Whether you bread boneless chops cut from the tenderloin or bone-in chops from porker's rib section, breading and frying is a sure-to-please meal. When you're cooking for a crowd, or just a hungry family, one large skillet isn't usually large enough to cook all the pork chops you need. You don't want to crowd too many chops in one pan because crowding them risks having them steam instead of fry and results in soggy breading instead of the crispy, golden brown coating that you want. The good news is that the solution to keeping the first batch warm is as close as your oven.

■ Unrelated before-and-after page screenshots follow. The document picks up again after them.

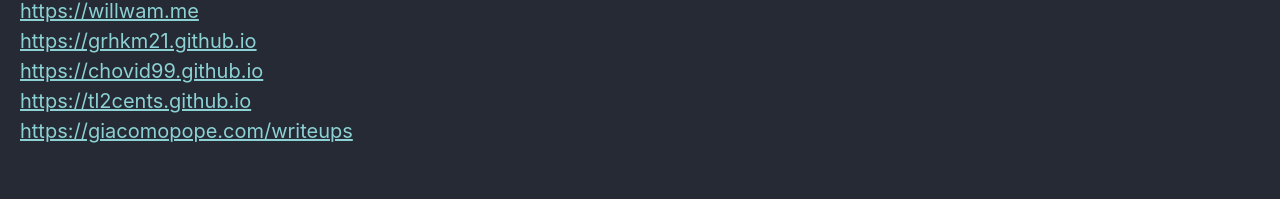
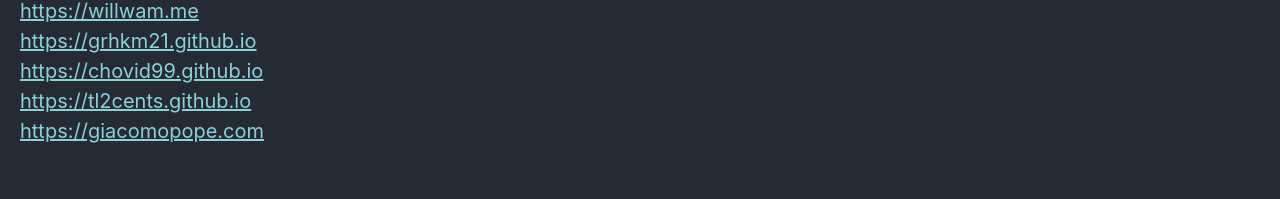
Before and after one commit to Connor-McCartney/Connor-McCartney.github.io, a Jekyll site: the page built from _pages/misc/resources.md, in a window 1280 px wide. Shown: the part 2064-2263 px from the top of the page. Built offline with Jekyll 4.4.1, drawn with Linux system fonts in a browser that asks for light colours; cached includes are drawn as plain includes.

Commit message:
Update resources.md

```diff
--- a/_pages/misc/resources.md
+++ b/_pages/misc/resources.md
@@ -67,4 +67,4 @@ Torsocks <https://github.com/dgoulet/torsocks>
 <https://grhkm21.github.io> <br>
 <https://chovid99.github.io> <br>
 <https://tl2cents.github.io> <br>
-<https://giacomopope.com/writeups>
+<https://giacomopope.com>
```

Preheat your oven to 400 degrees Fahrenheit if you have only two batches of pork chops to keep warm for no more than 10 minutes. If you need to keep more than two batches of chops in the oven for longer than 10 minutes, set the temperature lower, to 250 degrees F.

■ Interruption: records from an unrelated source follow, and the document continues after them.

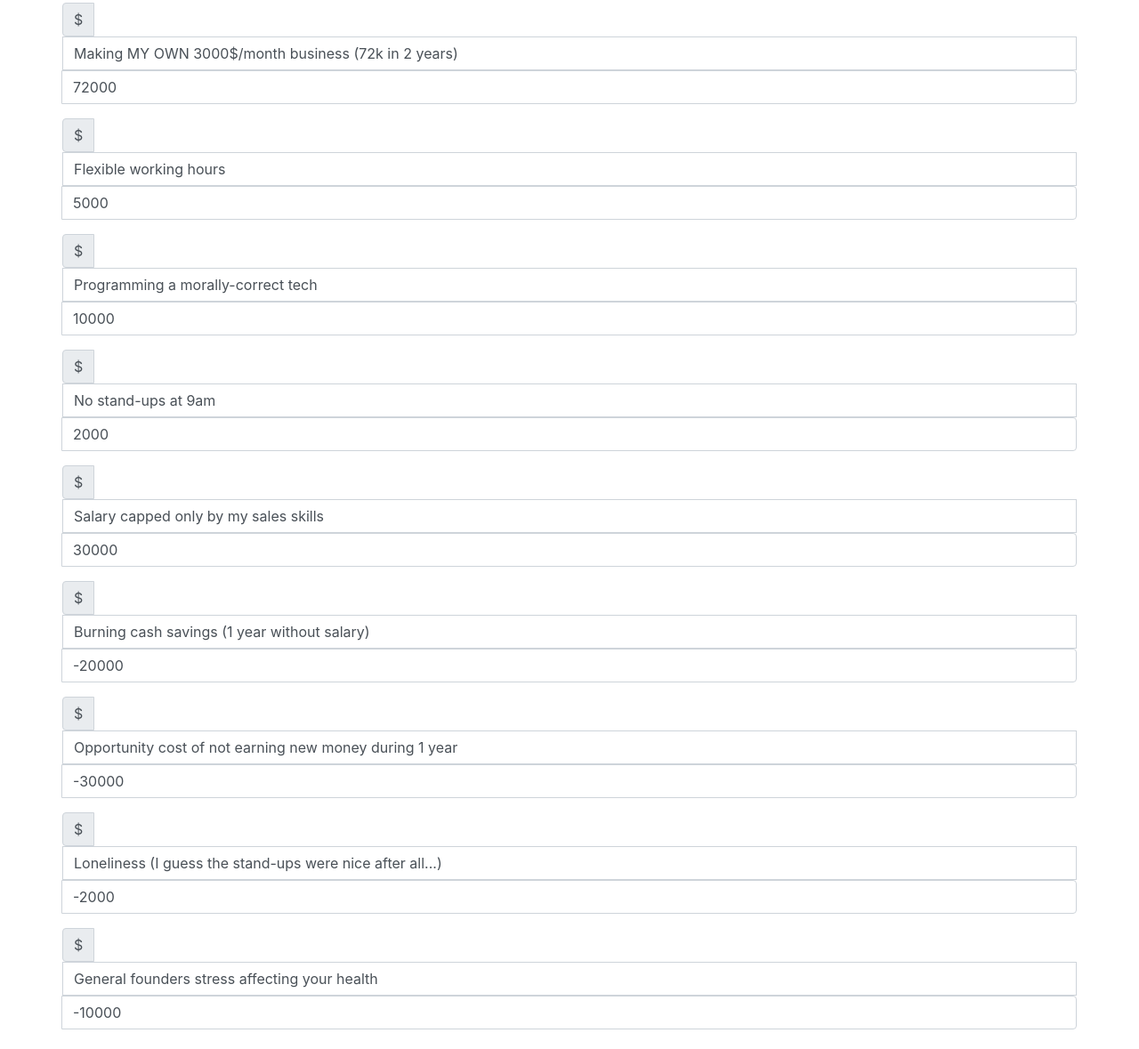
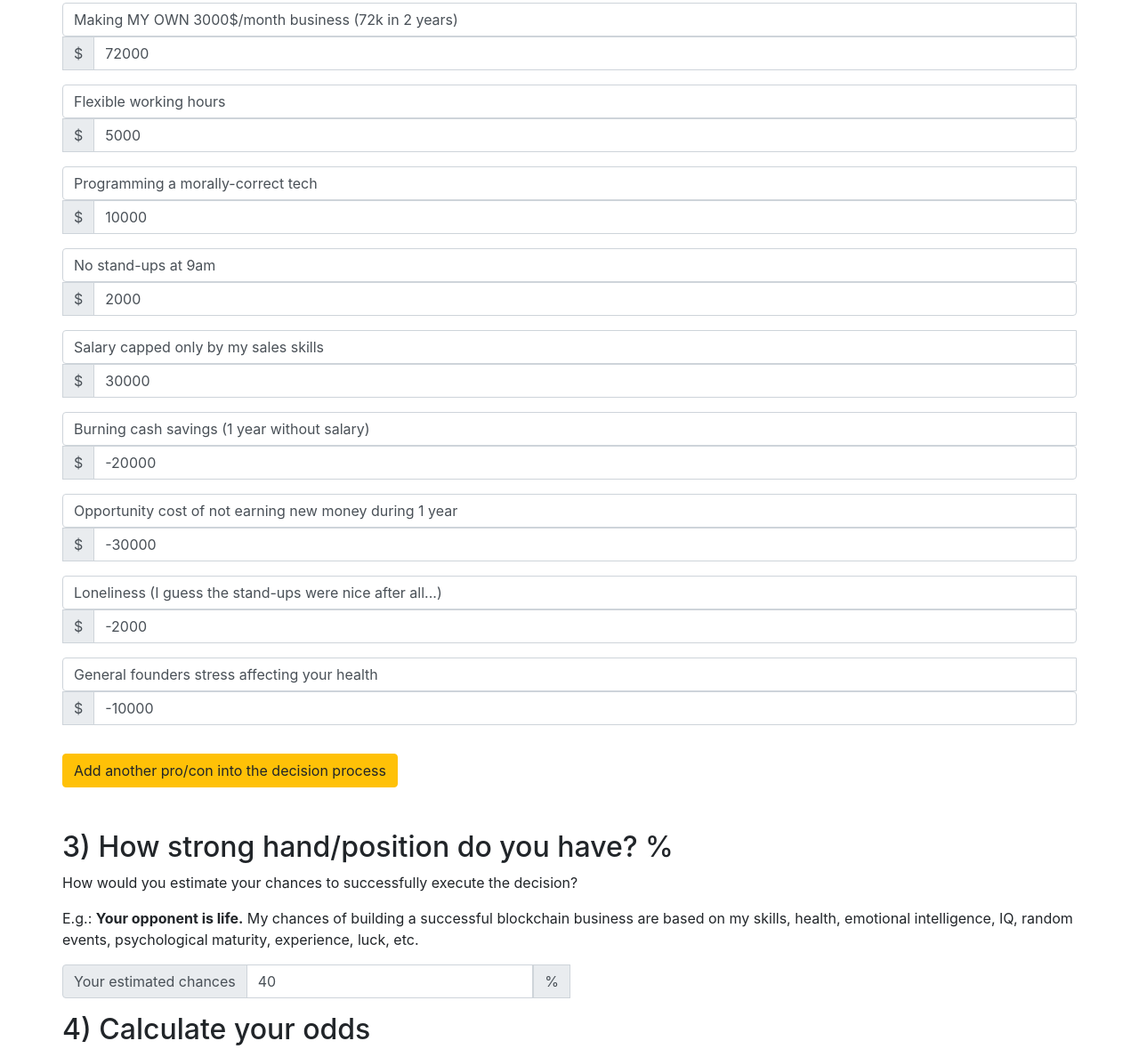
Before and after one commit to web3coach/sententia, a website built with Parcel: page index.html in a window 1280 px wide. Shown: the part 866-2045 px from the top of the page at 89% size. Built offline with nearby package versions, Linux system fonts and the light colour scheme.

Commit message:
Improve chances label and fix dollars position

```diff
--- a/index.html
+++ b/index.html
@@ -56,83 +56,74 @@
 
             <div id="sententia-form-body">
               <div class="sententia-pot-item-group input-group mb-3">
+                <input type="text" value="Making MY OWN 3000$/month business (72k in 2 years)" class="form-control w-100 item-desc" aria-label="Describe the PRO/CON">
                 <div class="input-group-prepend">
                   <span class="input-group-text">$</span>
                 </div>
-
-                <input type="text" value="Making MY OWN 3000$/month business (72k in 2 years)" class="form-control w-100 item-desc" aria-label="Describe the PRO/CON">
                 <input type="number" value="72000" class="form-control sententia-pot-item" aria-label="Positive/Negative worth">
               </div>
 
               <div class="sententia-pot-item-group input-group mb-3">
+                <input type="text" value="Flexible working hours" class="form-control w-100 item-desc" aria-label="Describe the PRO/CON">
                 <div class="input-group-prepend">
                   <span class="input-group-text">$</span>
                 </div>
-
-                <input type="text" value="Flexible working hours" class="form-control w-100 item-desc" aria-label="Describe the PRO/CON">
                 <input type="number" value="5000" class="form-control sententia-pot-item" aria-label="Positive/Negative worth">
               </div>
 
               <div class="sententia-pot-item-group input-group mb-3">
+                <input type="text" value="Programming a morally-correct tech" class="form-control w-100 item-desc" aria-label="Describe the PRO/CON">
                 <div class="input-group-prepend">
                   <span class="input-group-text">$</span>
                 </div>
-
-                <input type="text" value="Programming a morally-correct tech" class="form-control w-100 item-desc" aria-label="Describe the PRO/CON">
                 <input type="number" value="10000" class="form-control sententia-pot-item" aria-label="Positive/Negative worth">
               </div>
 
               <div class="sententia-pot-item-group input-group mb-3">
+                <input type="text" value="No stand-ups at 9am" class="form-control w-100 item-desc" aria-label="Describe the PRO/CON">
                 <div class="input-group-prepend">
                   <span class="input-group-text">$</span>
                 </div>
-
-                <input type="text" value="No stand-ups at 9am" class="form-control w-100 item-desc" aria-label="Describe the PRO/CON">
                 <input type="number" value="2000" class="form-control sententia-pot-item" aria-label="Positive/Negative worth">
               </div>
 
               <div class="sententia-pot-item-group input-group mb-3">
+                <input type="text" value="Salary capped only by my sales skills" class="form-control w-100 item-desc" aria-label="Describe the PRO/CON">
                 <div class="input-group-prepend">
                   <span class="input-group-text">$</span>
                 </div>
-
-                <input type="text" value="Salary capped only by my sales skills" class="form-control w-100 item-desc" aria-label="Describe the PRO/CON">
                 <input type="number" value="30000" class="form-control sententia-pot-item" aria-label="Positive/Negative worth">
               </div>
 
               <div class="sententia-pot-item-group input-group mb-3">
+                <input type="text" value="Burning cash savings (1 year without salary)" class="form-control w-100 item-desc" aria-label="Describe the PRO/CON">
                 <div class="input-group-prepend">
                   <span class="input-group-text">$</span>
                 </div>
-
-                <input type="text" value="Burning cash savings (1 year without salary)" class="form-control w-100 item-desc" aria-label="Describe the PRO/CON">
                 <input type="number" value="-20000" class="form-control sententia-pot-item" aria-label="Positive/Negative worth">
               </div>
 
               <div class="sententia-pot-item-group input-group mb-3">
+                <input type="text" value="Opportunity cost of not earning new money during 1 year" class="form-control w-100 item-desc" aria-label="Describe the PRO/CON">
                 <div class="input-group-prepend">
                   <span class="input-group-text">$</span>
                 </div>
-
-                <input type="text" value="Opportunity cost of not earning new money during 1 year" class="form-control w-100 item-desc" aria-label="Describe the PRO/CON">
                 <input type="number" value="-30000" class="form-control sententia-pot-item" aria-label="Positive/Negative worth">
               </div>
 
               <div class="sententia-pot-item-group input-group mb-3">
+                <input type="text" value="Loneliness (I guess the stand-ups were nice after all...)" class="form-control w-100 item-desc" aria-label="Describe the PRO/CON">
                 <div class="input-group-prepend">
                   <span class="input-group-text">$</span>
                 </div>
-
-                <input type="text" value="Loneliness (I guess the stand-ups were nice after all...)" class="form-control w-100 item-desc" aria-label="Describe the PRO/CON">
                 <input type="number" value="-2000" class="form-control sententia-pot-item" aria-label="Positive/Negative worth">
               </div>
 
               <div class="sententia-pot-item-group input-group mb-3">
+                <input type="text" value="General founders stress affecting your health" class="form-control w-100 item-desc" aria-label="Describe the PRO/CON">
                 <div class="input-group-prepend">
                   <span class="input-group-text">$</span>
                 </div>
-
-                <input type="text" value="General founders stress affecting your health" class="form-control w-100 item-desc" aria-label="Describe the PRO/CON">
                 <input type="number" value="-10000" class="form-control sententia-pot-item" aria-label="Positive/Negative worth">
               </div>
             </div>
@@ -143,13 +134,14 @@
             <p>How would you estimate your chances to successfully execute the decision?</p>
             <p>E.g.: <strong>Your opponent is life.</strong> My chances of building a successful blockchain business are based on my skills, health, emotional intelligence, IQ, random events, psychological maturity, experience, luck, etc.</p>
 
-            <div class="input-group mb-3 w-25">
+            <div class="input-group mb-3 w-50">
+              <div class="input-group-prepend">
+                <label for="sententia-hand" class="input-group-text" aria-label="Describe your estimated chance of success">Your estimated chances</label>
+              </div>
+              <input type="number" value="40" min="0" max="99" class="form-control" id="sententia-hand" aria-label="Value">
               <div class="input-group-prepend">
                 <span class="input-group-text">%</span>
               </div>
-
-              <input type="text" disabled value="Your estimated chances" class="form-control w-100 item-desc disabled" aria-label="Describe your estimated chance of success">
-              <input type="number" value="40" min="0" max="99" class="form-control" id="sententia-hand" aria-label="Value">
             </div>
 
             <div class="mb-3">
```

Place a baking sheet with a wire cooling rack set inside it into the middle of the oven. Or, set a sheet of aluminum foil on your oven rack below a cooling rack in your oven. The baking sheet or foil will catch any stray crumbs, while the rack will keep the pork chops from getting soggy as they would if you set them directly on a baking sheet.
Set each pork chop on a piece of paper towel to absorb excess fat and turn it to blot the second side as well, as soon as soon as you remove it from the fry pan. Don't let the pork chops stay on the paper towels or they may stick.
Place each pork chop on the rack in the oven immediately after blotting. Keep in mind that if you leave the chops in a 400 degree F oven for longer than 10 minutes, or in a 250 degree F oven for longer than 30 minutes, the chops will dry out.
- The Deluxe Food Lover's Companion; Sharon Tyler Herbst and Ron Herbst
- Food and Wine: Crispy Pork Tenderloin with Fried Apple Rings
- Clemson Cooperative Extension: Safe Handling of Pork
Susan Lundman began writing about her passions of cooking, gardening, entertaining and recreation after working for a nonprofit agency, writing grants and researching child development issues. She has written professionally for six years since then. Lundman received her M.A. from Stanford University.